(Web interface edit records)
····················
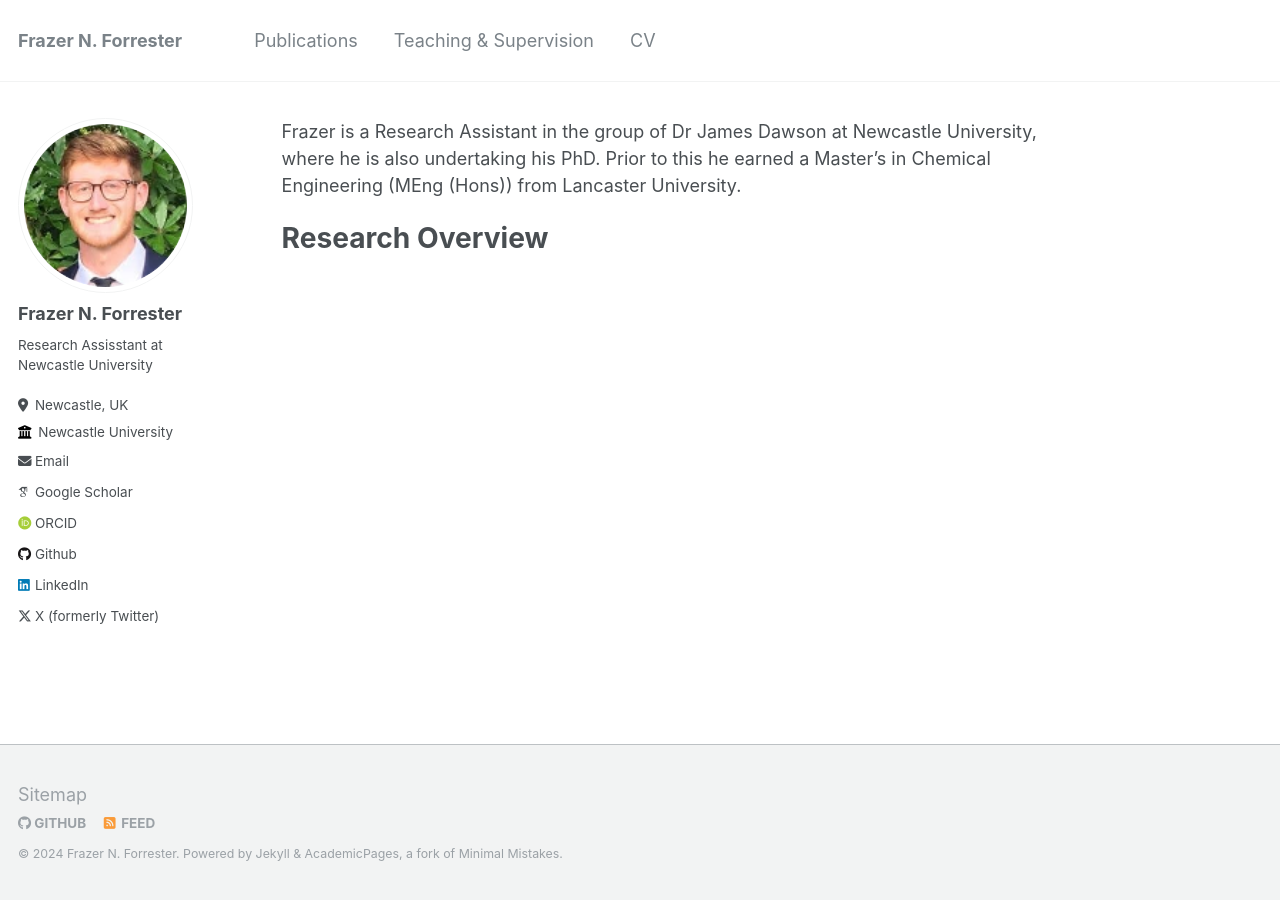
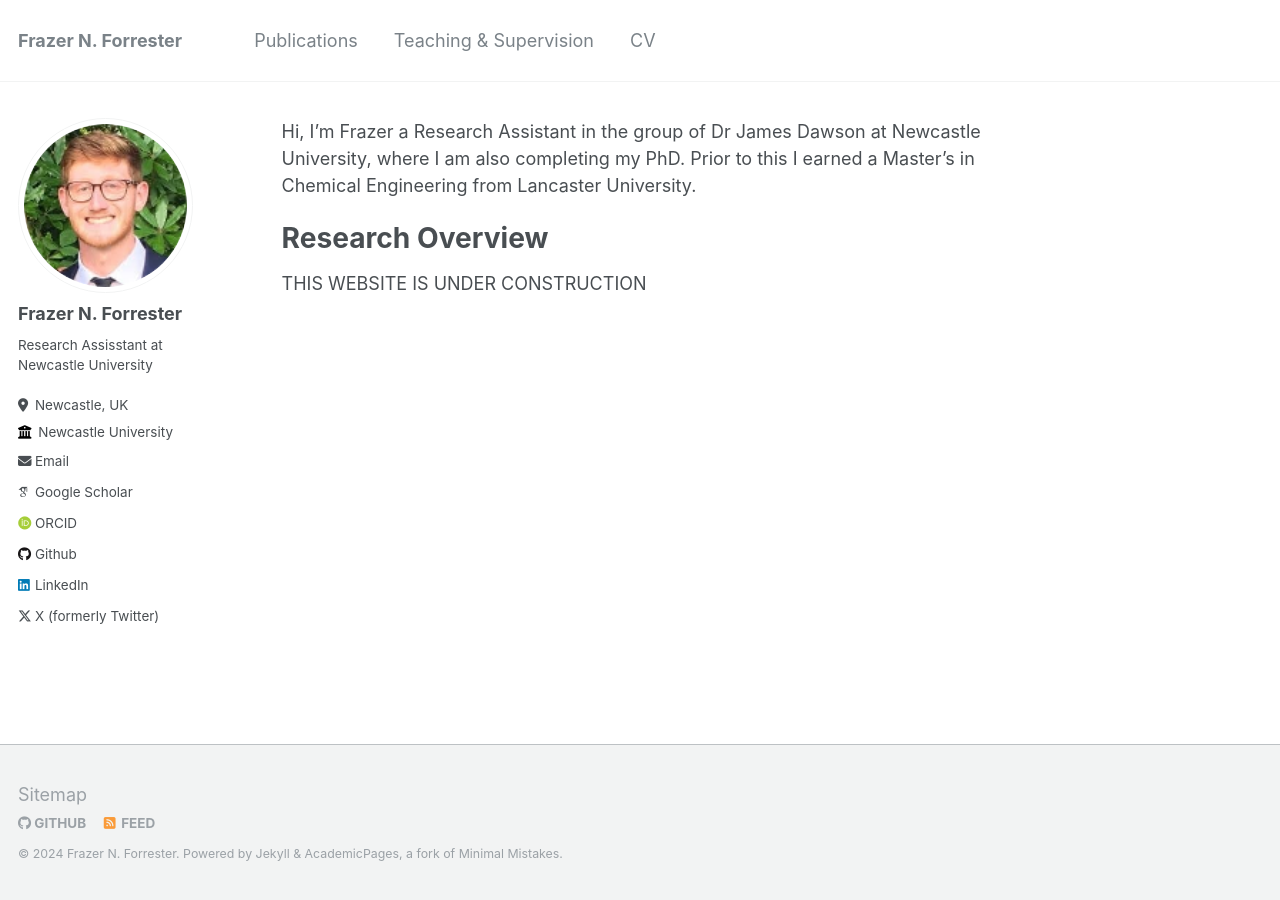
Before and after one commit to fforrester/fforrester.github.io, a Jekyll site: the page built from _pages/about.md, in a window 1280 px wide. Built offline with Jekyll 4.4.1, drawn with Linux system fonts in a browser that asks for light colours; some web fonts are replaced.

Commit message:
Update about.md

```diff
--- a/_pages/about.md
+++ b/_pages/about.md
@@ -8,7 +8,8 @@ redirect_from:
   - /about.html
 ---
 
-Frazer is a Research Assistant in the group of Dr James Dawson at Newcastle University, where he is also undertaking his PhD. Prior to this he earned a Master's in Chemical Engineering (MEng (Hons)) from Lancaster University.
+Hi, I'm Frazer a Research Assistant in the group of Dr James Dawson at Newcastle University, where I am also completing my PhD. Prior to this I earned a Master's in Chemical Engineering from Lancaster University.
 
 Research Overview
 ======
+THIS WEBSITE IS UNDER CONSTRUCTION
```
····················
Task requirements: Copy out every line of the records that the string "Research" appears in.

The completed task:
-Frazer is a Research Assistant in the group of Dr James Dawson at Newcastle University, where he is also undertaking his PhD. Prior to this he earned a Master's in Chemical Engineering (MEng (Hons)) from Lancaster University.
+Hi, I'm Frazer a Research Assistant in the group of Dr James Dawson at Newcastle University, where I am also completing my PhD. Prior to this I earned a Master's in Chemical Engineering from Lancaster University.
 Research Overview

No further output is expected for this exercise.